Any new equipment, which will be built to last until 2050, must operate happily alongside machines introduced in the 1980s. Generally, newer machines will come equipped with means to communicate with the Industrial Internet of Things (IIoT), but because the backbone of the factory doesn’t, manufacturers need to create an ecosystem where emerging technology and legacy machines can work in perfect harmony.
A new legacy
The first approach for manufacturers trying to align emerging technology with legacy equipment is rip and replace. That is, deciding that like electricity and water, the two just simply don’t go together and the best option is to start from scratch and commission an entirely new system.

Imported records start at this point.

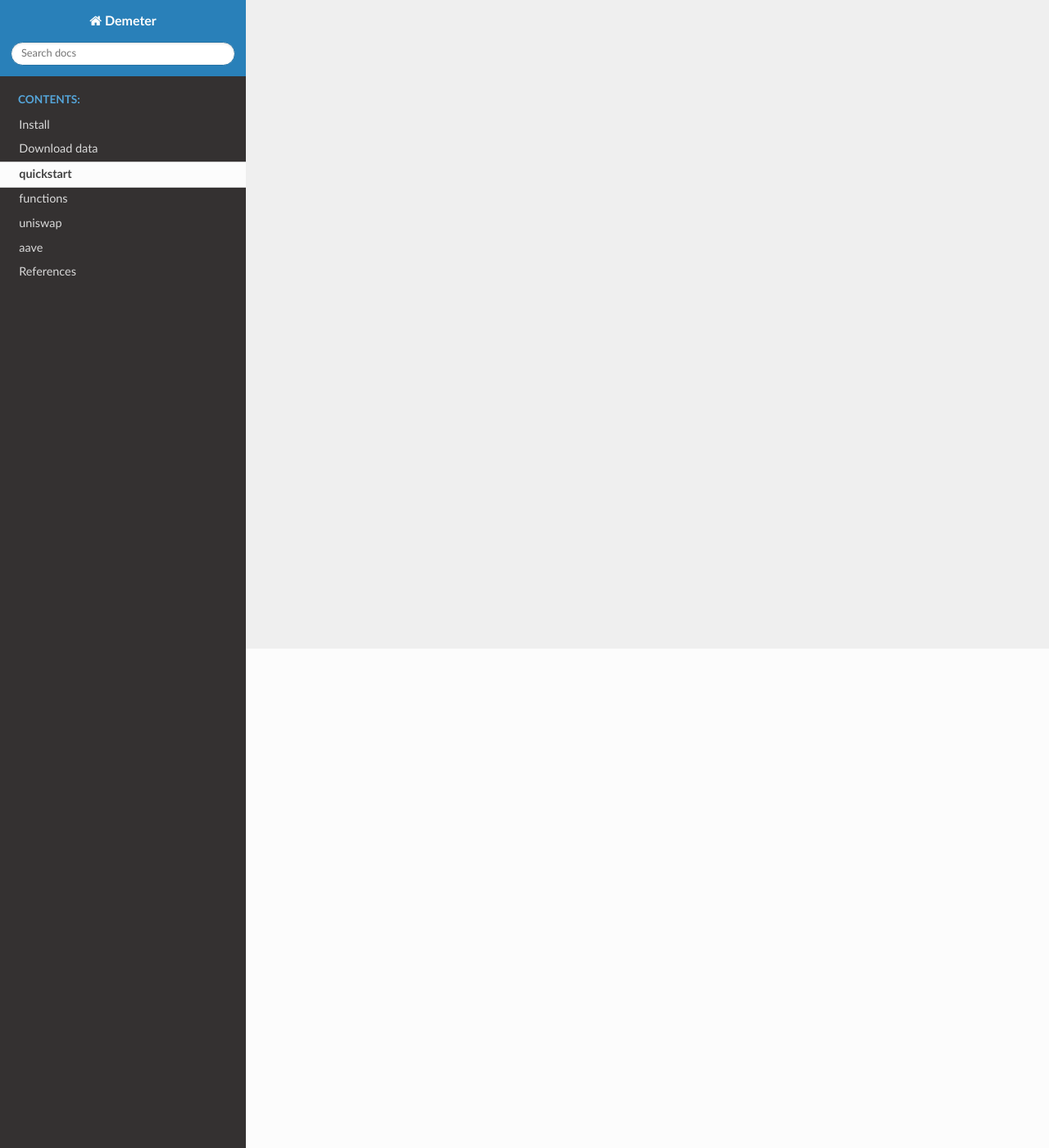
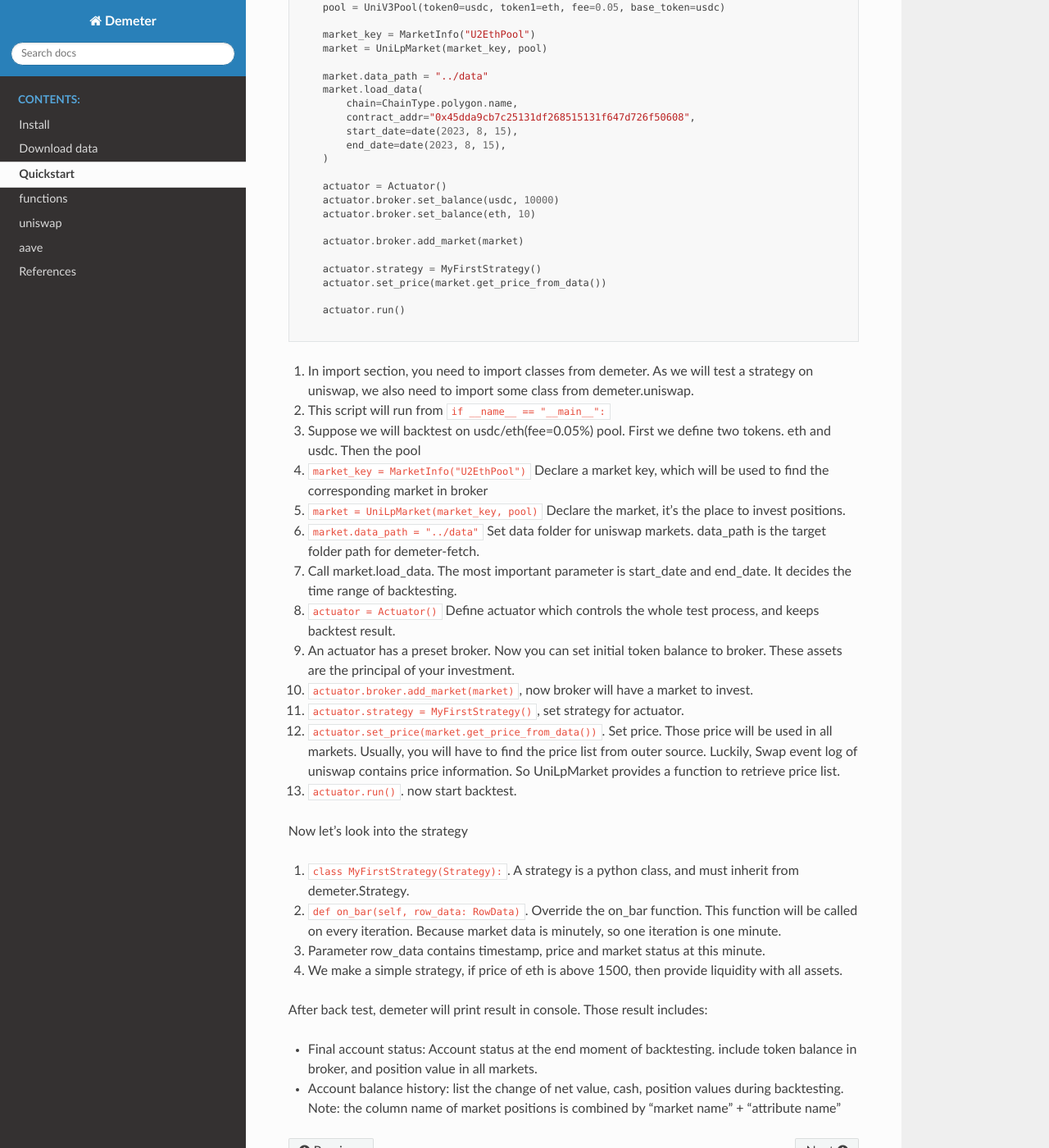
Before and after one commit to zelos-alpha/demeter, a Sphinx documentation site: the page built from docs/source/quickstart.md, in a window 1280 px wide and 1400 px high, scrolled down 609 px. Shown: the whole window at 82% size. Built offline with Sphinx 7.4.7 and the Read the Docs theme 2.0.0, drawn with Linux system fonts in a browser that asks for light colours; some of the changed text lies outside the part shown.

Commit message:
update documents and tip for backtest output

````diff
--- a/docs/backup/download_tutorial.rst
+++ b/docs/backup/download_tutorial.rst
@@ -29,7 +29,6 @@ In BigQuery, you can query chain data with correct id and table name. the query
 
 .. note:: If you have network issues on google, set proper proxy before download data.
 
-To use node, you can get sign up a data provider account like infura, quicknode, alchemy. or setup your node to short the request delay. If you have trouble on connection, demeter also provide proxy configuration.
 
 After download, data will be kept in CSV format, and resampled to 1 minute. raw data which before resample will also be kept. Their file name is started with "raw-", you can deleted them if they take too much disk.
 
--- a/docs/source/index.rst
+++ b/docs/source/index.rst
@@ -52,9 +52,9 @@ links
    :caption: Contents:
 
    install
-   demeter_fetch
+   download_data
    quickstart
    functions
    market_uniswap
    market_aave
-   demeter
+   references
--- a/docs/source/quickstart.md
+++ b/docs/source/quickstart.md
@@ -1 +1,87 @@
-# quickstart
+# Quickstart
+
+Preparation
+
+1. Install demeter will pip or clone the repo.
+2. Download data in a certain date range.
+
+Here is a simple example of backtesting on uniswap.
+
+```python
+from datetime import date
+from demeter import TokenInfo, Actuator, Strategy, RowData, ChainType, MarketInfo
+from demeter.uniswap import UniV3Pool, UniLpMarket
+
+
+class MyFirstStrategy(Strategy):
+
+    def on_bar(self, row_data: RowData):
+        if row_data.prices[eth] > 1500:
+            market.add_liquidity(1000, 4000)
+
+
+if __name__ == "__main__":
+    usdc = TokenInfo(name="usdc", decimal=6)
+    eth = TokenInfo(name="eth", decimal=18)
+
+    pool = UniV3Pool(token0=usdc, token1=eth, fee=0.05, base_token=usdc)
+
+    market_key = MarketInfo("U2EthPool")
+    market = UniLpMarket(market_key, pool)
+
+    market.data_path = "../data"
+    market.load_data(
+        chain=ChainType.polygon.name,
+        contract_addr="0x45dda9cb7c25131df268515131f647d726f50608",
+        start_date=date(2023, 8, 15),
+        end_date=date(2023, 8, 15),
+    )
+
+    actuator = Actuator()
+    actuator.broker.set_balance(usdc, 10000)
+    actuator.broker.set_balance(eth, 10)
+
+    actuator.broker.add_market(market)
+
+    actuator.strategy = MyFirstStrategy()
+    actuator.set_price(market.get_price_from_data())
+
+    actuator.run()
+
+```
+
+1. In import section, you need to import classes from demeter. As we will test a strategy on uniswap, we also need to
+   import some class from demeter.uniswap.
+1. This script will run from ```if __name__ == "__main__":```
+1. Suppose we will backtest on usdc/eth(fee=0.05%) pool. First we define two tokens. eth and usdc. Then the pool
+1. ```market_key = MarketInfo("U2EthPool")``` Declare a market key, which will be used to find the corresponding market
+   in broker
+1. ```market = UniLpMarket(market_key, pool)``` Declare the market, it's the place to invest positions.
+1. ```market.data_path = "../data"``` Set data folder for uniswap markets. data_path is the target folder path for
+   demeter-fetch.
+1. Call market.load_data. The most important parameter is start_date and end_date. It decides the time range of
+   backtesting.
+1. ```actuator = Actuator()``` Define actuator which controls the whole test process, and keeps backtest result.
+1. An actuator has a preset broker. Now you can set initial token balance to broker. These assets are the principal of
+   your investment.
+1. ```actuator.broker.add_market(market)```, now broker will have a market to invest.
+1. ```actuator.strategy = MyFirstStrategy()```, set strategy for actuator.
+1. ```actuator.set_price(market.get_price_from_data())```. Set price. Those price will be used in all markets. Usually,
+   you will have to find the price list from outer source. Luckily, Swap event log of uniswap contains price
+   information. So UniLpMarket provides a function to retrieve price list.
+1. ```actuator.run()```. now start backtest.
+
+Now let's look into the strategy
+
+1. ```class MyFirstStrategy(Strategy):```. A strategy is a python class, and must inherit from demeter.Strategy.
+2. ```def on_bar(self, row_data: RowData)```. Override the on_bar function. This function will be called on every
+   iteration. Because market data is minutely, so one iteration is one minute.
+3. Parameter row_data contains timestamp, price and market status at this minute.
+4. We make a simple strategy, if price of eth is above 1500, then provide liquidity with all assets.
+
+After back test, demeter will print result in console. Those result includes:
+
+* Final account status: Account status at the end moment of backtesting. include token balance in broker, and position
+  value in all markets.
+* Account balance history: list the change of net value, cash, position values during backtesting. Note: the column name
+  of market positions is combined by "market name" + "attribute name"
--- a/setup.py
+++ b/setup.py
@@ -7,19 +7,18 @@ long_description = (this_directory / "README.md").read_text()
 
 setup(
     name='zelos-demeter',
-    version='0.2.1',
+    version='0.3.0',
     packages=find_packages(exclude=["tests", "tests.*", "samples", "samples.*"]),
     url='https://zelos-demeter.readthedocs.io',
     license='MIT',
     author='zelos research',
     author_email='zelos@antalpha.com',
-    description='better back testing tool for uniswap v3',
+    description='better DEFI backtesting tool',
     long_description=long_description,
     long_description_content_type='text/markdown',
     python_requires='>=3.10',
     install_requires=["pandas>=1.4.4",
                       "tqdm>=4.64.1",
-                      "google-cloud-bigquery>=3.3.5",
                       "db-dtypes>=1.0.4",
                       "toml>=0.10.2"],
 )
````
Also changed, not shown: README.md (+3 -77 lines), docs/source/demeter_fetch.md (deleted, +0 -1 lines), docs/source/download_data.md (added, +7 -0 lines), docs/source/install.md (+25 -6 lines), docs/source/references.rst (renamed from docs/source/demeter.rst), 2 other files.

While the idea of a brand-new Industry 4.0 ready factory might sound attractive, there is one obvious barrier — cost. While the benefits of perfect interoperability, high efficiency and synchronisation with augmented reality and other emerging technologies are certainly a pull, it is expensive to design and build a new line. When you consider the time taken to source the equipment, uninstall your legacy equipment, install the new machines and re-train employees, the cost spirals further.
The other approach is to wrap and extend, also known as retrofit, incorporating IIoT connectivity devices, such as OPC servers, IoT platforms and IoT Gateways to add additional capabilities to the legacy machine. These devices will make communication between legacy and current protocols easy. Retrofitting can also mean adding sensors to measure vibration, temperature or other parameters that indicate how equipment is performing and communicating the information via the IoT. Using protocol converters to ensure equipment from different vendors can speak the same language means data collection and analysis can be pooled with that of emerging technologies.
While these simple steps might not meet visions of tapping into every piece of equipment from your smartphone, it does provide a viable starting point to access, monitor and control information remotely. It’s catching on – The Technology Group at HIS Markit Ltd estimates that the number of connected IoT devices worldwide will increase from nearly 27 billion in 2017 to 125 billion in 2030, much of which will be legacy equipment.
Connecting equipment in this way can be done at a flexible cost and over whatever timespan the manufacturer is comfortable with. IoT connected sensors are an inexpensive way to equip legacy equipment with the benefits of connectivity.
The best approach for manufacturers is to create a roadmap of their current digital maturity and where they aim to be, setting targets and prioritising the actions that will bring the most business value. It may be necessary to upgrade some equipment, but this is a far sight from scrapping the entire factory and starting again. By adding IoT connectivity to legacy equipment, manufacturers can relax in the knowledge that it can communicate with new technology.
Legacy equipment and emerging technology are not like electricity and water, orange juice and toothpaste or Mentos and Coca Cola. In fact, they are more like peanut butter and jelly — you don’t expect them to go well together, but they really do.
For more information on upgrading your automation system, visit www.euautomation.com.